THE TASK: Count the lines below that hold "scss". Give the number without comment.

EXERCISE DATA:

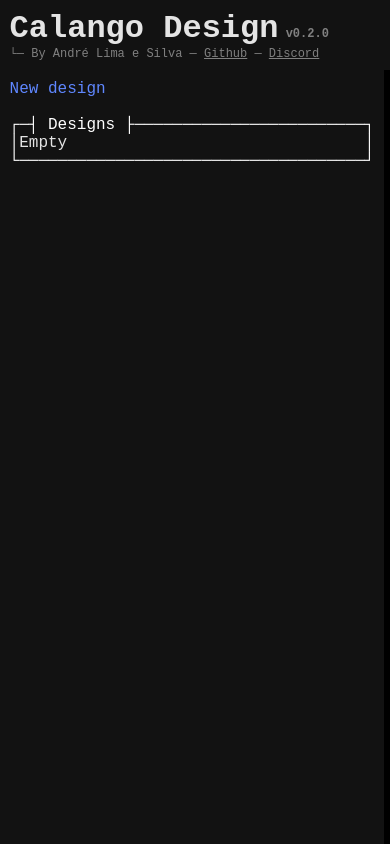
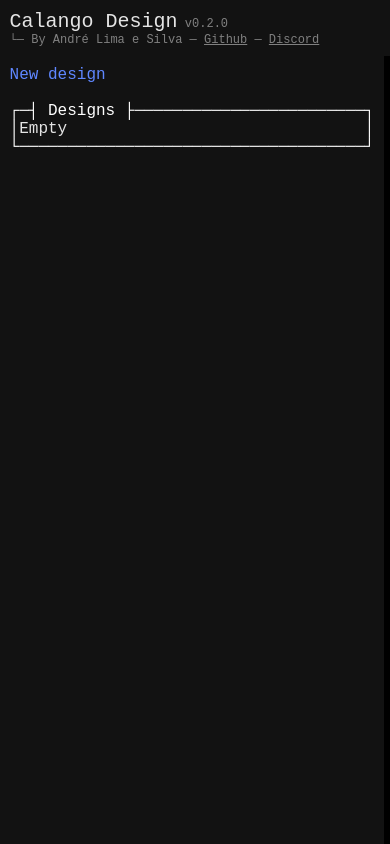
Before and after one commit to AndreLSilva/calango-design, a SvelteKit app: page / in a window 390 px wide. Built offline with nearby package versions, Linux system fonts and the light colour scheme.

Commit message:
fix: fixed tools overflowing on small screens

```diff
--- a/src/routes/+layout.svelte
+++ b/src/routes/+layout.svelte
@@ -36,6 +36,8 @@
 
     & > h1 {
       margin: 0;
+      font-size: 1.25rem;
+      font-weight: 400;
 
       & > span {
         font-size: 0.75rem;
--- a/src/routes/editor/+page.svelte
+++ b/src/routes/editor/+page.svelte
@@ -66,7 +66,11 @@
 
     /* Tools */
     & > div:first-child {
+      flex-shrink: 0;
+
       padding: 1ch;
+      overflow: auto;
+
       background: var(--surface);
     }
 
```
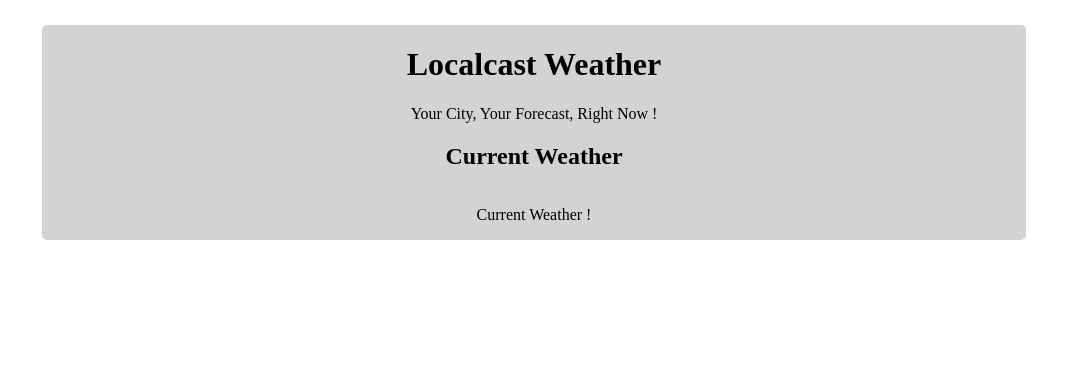
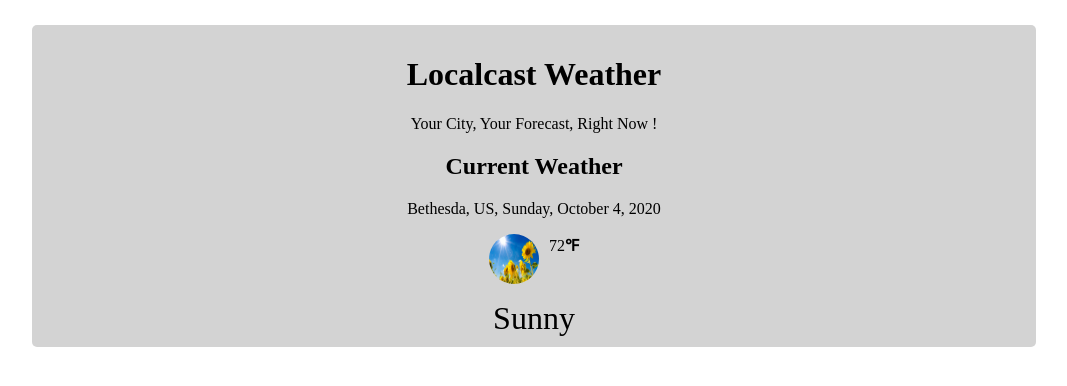
Before and after one commit to smarigowda/local-weather-app, an Angular app: page / in a window 1280 px wide. Shown: the top 386 px of the page, without its empty margins (106-1173 px from the left). Built offline with nearby package versions, Linux system fonts and the light colour scheme.

Commit message:
data binding and pipes in current-weather component

```diff
--- a/src/app/app.component.scss
+++ b/src/app/app.component.scss
@@ -7,4 +7,5 @@
   margin: 0 auto;
   background-color: lightgrey;
   border-radius: 5px;
+  padding: 10px;
 }
--- a/src/app/current-weather/current-weather.component.html
+++ b/src/app/current-weather/current-weather.component.html
@@ -1 +1,15 @@
-<p>Current Weather !</p>
+<div class="container">
+  <div class="city-country">
+    <span>{{ current.city }}, {{ current.country }}, </span>
+    <span>{{ current.date | date:'fullDate' }}</span>
+  </div>
+  <div class="image">
+    <img [src]='current.image' alt="image of current weather">
+    <div class="text">
+      <span>{{ current.temperature | number:'1.0-0' }}<strong>&#8457;</strong> </span>
+    </div>
+  </div>
+  <div class="description">
+    {{ current.description }}
+  </div>
+</div>
--- a/src/app/current-weather/current-weather.component.scss
+++ b/src/app/current-weather/current-weather.component.scss
@@ -0,0 +1,22 @@
+:host {
+  text-align: center;
+}
+.container {
+  .image {
+    display: flex;
+    justify-content: center;
+    padding: 1rem;
+    img {
+      width: 50px;
+      height: 50px;
+      border-radius: 100px;
+    }
+    .text {
+      font-size: 1rem;
+      margin-left: 10px;
+    }
+  }
+  .description {
+    font-size: 2rem;
+  }
+}
--- a/src/app/current-weather/current-weather.component.ts
+++ b/src/app/current-weather/current-weather.component.ts
@@ -1,15 +1,23 @@
-import { Component, OnInit } from '@angular/core';
+import { Component, OnInit } from '@angular/core'
+import { ICurrentWeather } from '../interfaces'
 
 @Component({
   selector: 'app-current-weather',
   templateUrl: './current-weather.component.html',
-  styleUrls: ['./current-weather.component.scss']
+  styleUrls: ['./current-weather.component.scss'],
 })
 export class CurrentWeatherComponent implements OnInit {
-
-  constructor() { }
-
-  ngOnInit(): void {
+  current: ICurrentWeather
+  constructor() {
+    this.current = {
+      city: 'Bethesda',
+      country: 'US',
+      date: new Date(),
+      image: 'assets/img/sunny.webp',
+      temperature: 72,
+      description: 'Sunny',
+    }
   }
 
+  ngOnInit(): void {}
 }
--- /dev/null
+++ b/src/app/interfaces.ts
@@ -0,0 +1,8 @@
+export interface ICurrentWeather {
+  city: string
+  country: string
+  date: Date
+  image: string
+  temperature: number
+  description: string
+}
```
Also changed, not shown: src/assets/img/sunny.webp (added).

RESULT: 6